Queen guitarist Brian May today announced his opposition to the killing of 200 Canada geese in the Lake District.
May, whose organisation, Save Me, campaigns for better treatment of animals, spoke out strongly against plans for a cull of the birds on Lake Windermere in Cumbria.
"The proposed cull of Canada geese in Windermere is the latest in a string of bad decisions to perceived problems relating to wild animals," he said.
"The current climate of ignorance leads many people in authority, responding to the first complaint about an inconvenience or a loss in income, to reach for the gun.
"There is no need for me to comment about the multiple trumped-up bits of supposed scientific evidence offered to support this very ill-considered decision."
The Windermere Geese Management Group, made up of representatives from leading conservation organisations, landowners and scientific bodies, recently looked at the alleged damage being caused by Canada geese, which are a non-native species of bird on Windermere and other lakes such as Coniston and Grasmere.
A meeting of the body voted unanimously in favour of exploring the possibility of a controlled cull of around 200 Canada geese this spring.
There are estimated to be around 1,200 Canada geese on Windermere and it is argued the cull would improve the water quality of the lake, help with land management, address concerns about the impact on farming and protect tourist activities.
It is claimed the birds are responsible for polluting the lake with phosphates in their droppings and causing damage through grazing.
But animal charities say fertiliser run-off from local farms, sewage and detergents and dishwasher tablets from local households are all major contributors.
May added: "This decision needs to be reversed, but not just because of the lack of scientific justification. There is a bigger picture. We have to start realising that all sentient creatures are worthy of respect.
"Every animal has a life. Every creature matters.
"The order for this cull must be rescinded now, and some proper thought given to what action is needed, if any."
However, Windermere ranger Steve Tatlock said: "We understand that this is an emotive issue.
"If a cull does take place it will be carried out to the highest possible professional standards.
"We will endeavour to cause as little inconvenience as possible to residents, visitors, and lake users.

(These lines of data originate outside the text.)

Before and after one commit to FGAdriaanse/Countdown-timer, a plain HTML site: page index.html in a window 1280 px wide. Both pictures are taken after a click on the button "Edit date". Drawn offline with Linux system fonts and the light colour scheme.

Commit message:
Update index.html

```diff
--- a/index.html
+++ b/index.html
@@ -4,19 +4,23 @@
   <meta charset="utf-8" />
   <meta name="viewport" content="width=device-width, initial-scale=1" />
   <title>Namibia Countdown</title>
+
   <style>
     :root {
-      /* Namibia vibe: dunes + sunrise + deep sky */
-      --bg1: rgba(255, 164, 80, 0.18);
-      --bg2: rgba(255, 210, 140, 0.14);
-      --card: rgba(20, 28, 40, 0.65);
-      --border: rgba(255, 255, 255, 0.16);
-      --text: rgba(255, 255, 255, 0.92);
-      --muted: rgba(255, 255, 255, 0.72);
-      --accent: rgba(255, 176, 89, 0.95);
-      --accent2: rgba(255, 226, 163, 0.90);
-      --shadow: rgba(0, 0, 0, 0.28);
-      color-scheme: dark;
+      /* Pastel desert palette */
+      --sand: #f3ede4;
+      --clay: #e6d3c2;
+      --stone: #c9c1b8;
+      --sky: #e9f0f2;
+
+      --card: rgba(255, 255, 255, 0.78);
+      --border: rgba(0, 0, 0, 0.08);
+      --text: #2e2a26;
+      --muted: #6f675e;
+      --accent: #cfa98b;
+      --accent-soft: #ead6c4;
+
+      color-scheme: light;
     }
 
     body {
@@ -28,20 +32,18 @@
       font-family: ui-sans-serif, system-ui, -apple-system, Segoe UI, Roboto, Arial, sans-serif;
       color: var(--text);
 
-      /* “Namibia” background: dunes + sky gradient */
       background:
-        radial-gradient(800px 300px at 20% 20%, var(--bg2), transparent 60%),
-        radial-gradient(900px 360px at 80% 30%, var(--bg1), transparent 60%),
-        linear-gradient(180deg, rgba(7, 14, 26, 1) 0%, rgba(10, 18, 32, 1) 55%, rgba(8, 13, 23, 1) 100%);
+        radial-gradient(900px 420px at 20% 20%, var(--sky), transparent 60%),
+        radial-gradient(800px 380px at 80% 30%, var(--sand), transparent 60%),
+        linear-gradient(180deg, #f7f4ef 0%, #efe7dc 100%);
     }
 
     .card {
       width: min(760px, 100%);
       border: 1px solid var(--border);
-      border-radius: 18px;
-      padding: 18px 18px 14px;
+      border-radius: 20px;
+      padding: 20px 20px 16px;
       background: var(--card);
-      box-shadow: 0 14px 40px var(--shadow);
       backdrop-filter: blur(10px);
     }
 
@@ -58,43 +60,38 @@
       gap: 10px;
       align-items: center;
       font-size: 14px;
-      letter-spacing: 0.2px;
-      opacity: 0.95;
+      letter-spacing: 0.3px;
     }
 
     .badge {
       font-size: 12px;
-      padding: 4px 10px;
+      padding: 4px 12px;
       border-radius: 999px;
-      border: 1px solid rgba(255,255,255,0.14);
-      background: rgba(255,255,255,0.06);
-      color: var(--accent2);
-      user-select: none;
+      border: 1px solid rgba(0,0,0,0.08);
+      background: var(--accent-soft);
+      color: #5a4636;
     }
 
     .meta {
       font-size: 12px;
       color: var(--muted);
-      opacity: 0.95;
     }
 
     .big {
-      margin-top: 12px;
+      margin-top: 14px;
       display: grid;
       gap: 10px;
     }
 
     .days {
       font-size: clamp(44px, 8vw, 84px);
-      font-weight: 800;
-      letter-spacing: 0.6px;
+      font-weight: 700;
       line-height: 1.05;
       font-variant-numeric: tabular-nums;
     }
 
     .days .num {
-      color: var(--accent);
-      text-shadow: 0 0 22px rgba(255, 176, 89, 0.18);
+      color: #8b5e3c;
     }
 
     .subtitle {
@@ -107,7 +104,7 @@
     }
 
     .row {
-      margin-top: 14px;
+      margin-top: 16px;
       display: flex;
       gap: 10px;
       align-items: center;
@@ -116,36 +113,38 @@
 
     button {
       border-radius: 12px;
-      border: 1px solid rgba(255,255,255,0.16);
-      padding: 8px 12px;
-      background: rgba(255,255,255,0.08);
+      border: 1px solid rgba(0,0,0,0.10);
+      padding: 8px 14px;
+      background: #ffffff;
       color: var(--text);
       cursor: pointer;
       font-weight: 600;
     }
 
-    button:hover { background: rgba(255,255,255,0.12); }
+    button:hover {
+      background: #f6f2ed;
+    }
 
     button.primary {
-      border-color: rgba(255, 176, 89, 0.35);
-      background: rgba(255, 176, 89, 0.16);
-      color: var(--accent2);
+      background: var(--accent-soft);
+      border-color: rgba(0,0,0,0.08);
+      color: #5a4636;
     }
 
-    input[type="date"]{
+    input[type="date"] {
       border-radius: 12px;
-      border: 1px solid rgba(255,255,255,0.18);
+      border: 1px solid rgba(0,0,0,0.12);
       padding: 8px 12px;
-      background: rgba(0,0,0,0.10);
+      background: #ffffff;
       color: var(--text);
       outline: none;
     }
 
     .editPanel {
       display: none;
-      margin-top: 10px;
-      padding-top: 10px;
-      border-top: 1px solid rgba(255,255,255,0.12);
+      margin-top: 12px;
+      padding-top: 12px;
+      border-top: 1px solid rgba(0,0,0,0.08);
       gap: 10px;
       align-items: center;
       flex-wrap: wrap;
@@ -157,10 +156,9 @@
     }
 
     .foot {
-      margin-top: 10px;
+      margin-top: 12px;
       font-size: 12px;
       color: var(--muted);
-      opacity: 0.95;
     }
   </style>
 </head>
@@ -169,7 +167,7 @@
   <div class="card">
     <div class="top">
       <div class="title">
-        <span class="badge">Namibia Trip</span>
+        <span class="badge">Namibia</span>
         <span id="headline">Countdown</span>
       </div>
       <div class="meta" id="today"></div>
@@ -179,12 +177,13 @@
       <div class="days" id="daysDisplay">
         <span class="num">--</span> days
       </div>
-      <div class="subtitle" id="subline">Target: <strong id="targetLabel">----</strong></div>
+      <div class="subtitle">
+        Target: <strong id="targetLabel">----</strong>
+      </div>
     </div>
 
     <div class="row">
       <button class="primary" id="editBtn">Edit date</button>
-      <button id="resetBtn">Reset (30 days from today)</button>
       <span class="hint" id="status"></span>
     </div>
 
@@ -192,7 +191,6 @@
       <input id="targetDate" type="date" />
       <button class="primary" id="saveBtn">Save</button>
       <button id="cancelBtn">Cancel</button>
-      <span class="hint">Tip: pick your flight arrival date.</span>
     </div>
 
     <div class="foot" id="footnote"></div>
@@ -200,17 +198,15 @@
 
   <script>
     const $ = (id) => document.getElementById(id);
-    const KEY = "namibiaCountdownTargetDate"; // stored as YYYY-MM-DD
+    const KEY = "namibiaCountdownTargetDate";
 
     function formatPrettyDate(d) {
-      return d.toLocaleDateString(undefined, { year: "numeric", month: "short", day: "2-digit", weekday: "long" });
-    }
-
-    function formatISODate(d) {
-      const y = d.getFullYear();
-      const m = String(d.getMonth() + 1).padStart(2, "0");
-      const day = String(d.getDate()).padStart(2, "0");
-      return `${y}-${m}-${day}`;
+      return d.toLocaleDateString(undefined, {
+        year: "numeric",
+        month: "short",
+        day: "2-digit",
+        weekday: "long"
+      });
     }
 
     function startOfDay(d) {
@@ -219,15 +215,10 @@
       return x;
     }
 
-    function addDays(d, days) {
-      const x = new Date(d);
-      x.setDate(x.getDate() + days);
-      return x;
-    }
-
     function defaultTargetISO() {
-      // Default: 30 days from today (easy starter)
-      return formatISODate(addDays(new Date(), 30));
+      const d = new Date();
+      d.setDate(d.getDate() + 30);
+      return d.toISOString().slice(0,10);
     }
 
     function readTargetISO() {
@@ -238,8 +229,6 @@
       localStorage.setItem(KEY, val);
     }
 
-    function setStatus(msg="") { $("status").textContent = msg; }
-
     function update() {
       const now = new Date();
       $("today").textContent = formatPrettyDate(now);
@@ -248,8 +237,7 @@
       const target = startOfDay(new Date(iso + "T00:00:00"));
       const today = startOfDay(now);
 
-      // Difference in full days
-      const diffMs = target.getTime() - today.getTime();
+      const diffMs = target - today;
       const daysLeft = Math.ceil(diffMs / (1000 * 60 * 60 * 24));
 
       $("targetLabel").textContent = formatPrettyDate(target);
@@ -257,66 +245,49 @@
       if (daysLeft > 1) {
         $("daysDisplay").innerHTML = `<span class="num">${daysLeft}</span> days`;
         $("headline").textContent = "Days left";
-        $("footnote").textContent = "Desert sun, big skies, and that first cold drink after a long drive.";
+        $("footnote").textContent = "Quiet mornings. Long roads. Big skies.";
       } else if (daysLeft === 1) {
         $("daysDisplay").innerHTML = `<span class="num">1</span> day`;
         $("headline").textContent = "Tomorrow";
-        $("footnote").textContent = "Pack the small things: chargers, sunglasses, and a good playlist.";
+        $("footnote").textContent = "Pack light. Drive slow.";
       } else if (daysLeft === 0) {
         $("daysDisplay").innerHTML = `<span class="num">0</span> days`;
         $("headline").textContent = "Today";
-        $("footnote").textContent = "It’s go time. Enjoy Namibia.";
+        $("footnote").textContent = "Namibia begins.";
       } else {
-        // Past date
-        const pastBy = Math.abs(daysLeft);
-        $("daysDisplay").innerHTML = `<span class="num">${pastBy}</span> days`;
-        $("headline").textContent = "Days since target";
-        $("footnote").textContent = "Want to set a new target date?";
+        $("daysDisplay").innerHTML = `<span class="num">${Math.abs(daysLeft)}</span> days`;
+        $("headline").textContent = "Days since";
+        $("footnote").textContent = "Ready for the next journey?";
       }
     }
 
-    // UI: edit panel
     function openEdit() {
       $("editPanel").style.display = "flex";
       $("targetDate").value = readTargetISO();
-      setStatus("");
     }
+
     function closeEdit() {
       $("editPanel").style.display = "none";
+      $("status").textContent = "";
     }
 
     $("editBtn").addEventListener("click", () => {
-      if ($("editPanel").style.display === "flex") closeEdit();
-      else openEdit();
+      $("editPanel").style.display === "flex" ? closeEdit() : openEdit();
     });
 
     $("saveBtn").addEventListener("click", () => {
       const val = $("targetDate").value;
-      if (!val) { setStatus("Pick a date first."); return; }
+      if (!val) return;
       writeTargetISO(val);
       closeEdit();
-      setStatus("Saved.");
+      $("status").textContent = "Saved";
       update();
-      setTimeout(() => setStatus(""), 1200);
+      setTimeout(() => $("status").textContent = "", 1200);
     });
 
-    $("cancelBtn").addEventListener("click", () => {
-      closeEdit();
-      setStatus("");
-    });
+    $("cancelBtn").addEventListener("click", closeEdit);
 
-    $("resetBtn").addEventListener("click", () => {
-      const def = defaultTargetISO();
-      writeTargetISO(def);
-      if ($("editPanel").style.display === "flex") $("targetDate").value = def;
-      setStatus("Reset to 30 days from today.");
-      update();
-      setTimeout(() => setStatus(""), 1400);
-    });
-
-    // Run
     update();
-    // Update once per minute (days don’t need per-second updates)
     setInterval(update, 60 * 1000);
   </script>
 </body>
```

"We are instigating this project - with our partners - with the aim of improving the quality of Windermere's waters and surrounding environment."